T20 Cup Final – Geo Super Erodes its Brand Equity

Did you watch the T20 Final between Pakistan and Sri Lanka on Geo SUper? Did you hear what the commentators said after the winning runs? I couldn’t.  Why? Because the abominable Geo animated character was dancing to the equally repressible jingle ‘Geo to aisey’.  Either a child was at the controls hitting the animation button gleefully, or a mentally retarded employee had gone berserk. What else could it be?


Mind you, the jingle itself isn’t that bad. It was the context in which it was used that made it excruciatingly irritating.  Even when the Lankans hit a single, the Geo jingle would erupt, drowning any comments from the commentators.


In other circumstances, it would even be likable and motivational. In fact when it was used as a complete song with the video of Pakistan team’s heroics, it was the perfect amalgamation. On its own, it’s a brilliant marketing tactic, composing a song with your brand name as its centerpiece. Equally brilliant was the swiftness with which the video of the song was changed to reflect the Pakistani team’s heroics with the bat and bowl in a particular match immediately after the match. This level of flexibility is unheard of in the Pakistani brandscape.


Unfortunately for Geo Super, that’s the only core competency they have. Their excessive advertising is getting on the nerves of their consumers as well. Why? Because sometimes it encroaches upon the live action, making the consumer miss watching some of the bowls bowled. For instance, in the third last over of the T20 Cup Final, the last ball by Udhana was a no-ball. But for some inexplicable reason, the overzealous GEO controller launched a flurry of ads, making the audience all but miss the last ball.


The erosion process is deceptively slow, and by the time, Geo realizes what has happened, all would have been lost. It’s akin to frog-killing technique. Put a frog into hot water and it will instantly jump out. Put the frog in cold water and boil, and the frog would boil to death without a whimper.


While all this is happening, there’s a remarkable opportunity arising for a niche. A channel that can provide uninterrupted programming, especially a sports channel like the South African Super Sports channels. Most of the cable operators for some inexplicable reason block that particular Super Sports channel which is showing an important Pakistan match. The channel Super Sports 2 was broadcasting the T20 Cup but the cable operators  either set that channel at a frequency which was hard to catch or changed the channel altogether.  Whether they are in cahoots with the Geo management is not known. But it appears most likely since Super Sports 2 is back on the cable immediately after the T20 Cup.


Of course a channel with no or minimal ads would require to generate revenue from other sources like subscription-based viewing. Die-hard fans would certainly opt for this option.


Geo’s strategy has always been to inundate its broadcast with ads, so much so that 10 minutes of programming would be accompanied by 5 minutes of TVCs.

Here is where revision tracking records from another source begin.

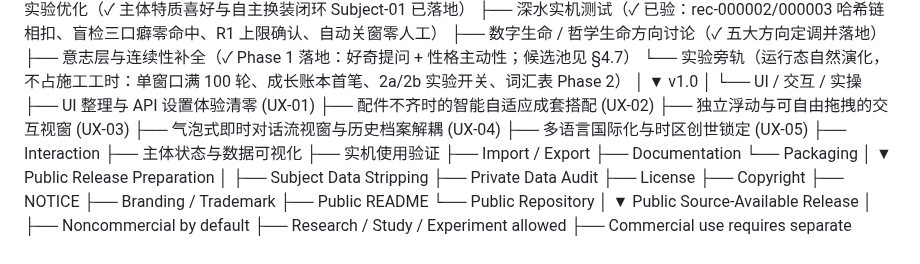
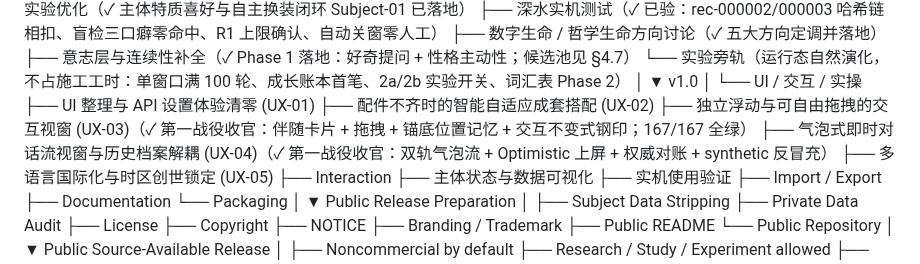
Before and after one commit to andabaoyue/Life, a Markdown page: docs/ROADMAP-AND-PUBLIC-RELEASE-PLAN.md, the part around the change. GitHub-like rendering.

Commit message:
docs(v1.0): 第一战役收官印章——UX-04/UX-03 落定，ui_test 152→167 全绿（89/89 门禁）

```diff
--- a/docs/ROADMAP-AND-PUBLIC-RELEASE-PLAN.md
+++ b/docs/ROADMAP-AND-PUBLIC-RELEASE-PLAN.md
@@ -689,8 +689,8 @@ v1.0
 └── UI / 交互 / 实操
     ├── UI 整理与 API 设置体验清零 (UX-01)
     ├── 配件不齐时的智能自适应成套搭配 (UX-02)
-    ├── 独立浮动与可自由拖拽的交互视窗 (UX-03)
-    ├── 气泡式即时对话流视窗与历史档案解耦 (UX-04)
+    ├── 独立浮动与可自由拖拽的交互视窗 (UX-03)（✓ 第一战役收官：伴随卡片 + 拖拽 + 锚底位置记忆 + 交互不变式钢印；167/167 全绿）
+    ├── 气泡式即时对话流视窗与历史档案解耦 (UX-04)（✓ 第一战役收官：双轨气泡流 + Optimistic 上屏 + 权威对账 + synthetic 反冒充）
     ├── 多语言国际化与时区创世锁定 (UX-05)
     ├── Interaction
     ├── 主体状态与数据可视化
```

This strategy not only imparts negative brand preference to the brands being shown in the ad break, (provided if anyone is watching the ads at all) but also erodes the brand equity of the channel itself. But when it comes to Pakistan cricket matches, this strategy is criminal as far as the Pakistani consumer is concerned.


And this strategy is not going to change anytime soon, unless there’s a furious backlash from the consumer. Reason being because of the herd mentality, brands are not going to back off from placing their ad on a spot which is ultra prime, and Geo is not going to reduce the frequency or the length of the ads for obvious financial reasons. Everyone is focused on the short-term; no one gives two hoots about the long-term consequences. If all these hot-shots revise their branding basics, they would realize that brand awareness does not equal brand preference.


Does anyone remember Tele-Fun? Does it still exist? I can still remember almost the entire number sung in a jingle- ‘0900-78601’. Did I get it right? Even if it is still hanging on, has it been able to recover even 10% of the fortune it spent on the launch?


So, did I try it? Nope. Was I even tempted to have a go at it? No. But I do remember the jingle and the visuals and what it was all about. How many consumers were there like me? Can’t say. All I know is not a single acquaintance of mine tried it out. Do you know anyone who did?


So, what happened to it? Did it make it? Where is it now?  Was all the investment for raising brand awareness worth it? Did it convert into brand preference?


Any brand aiming to get a foot-hold in the mind of the consumer for the long-term should seriously ask itself these questions.  A brand is not built in a day. But it can go down the drain pretty soon.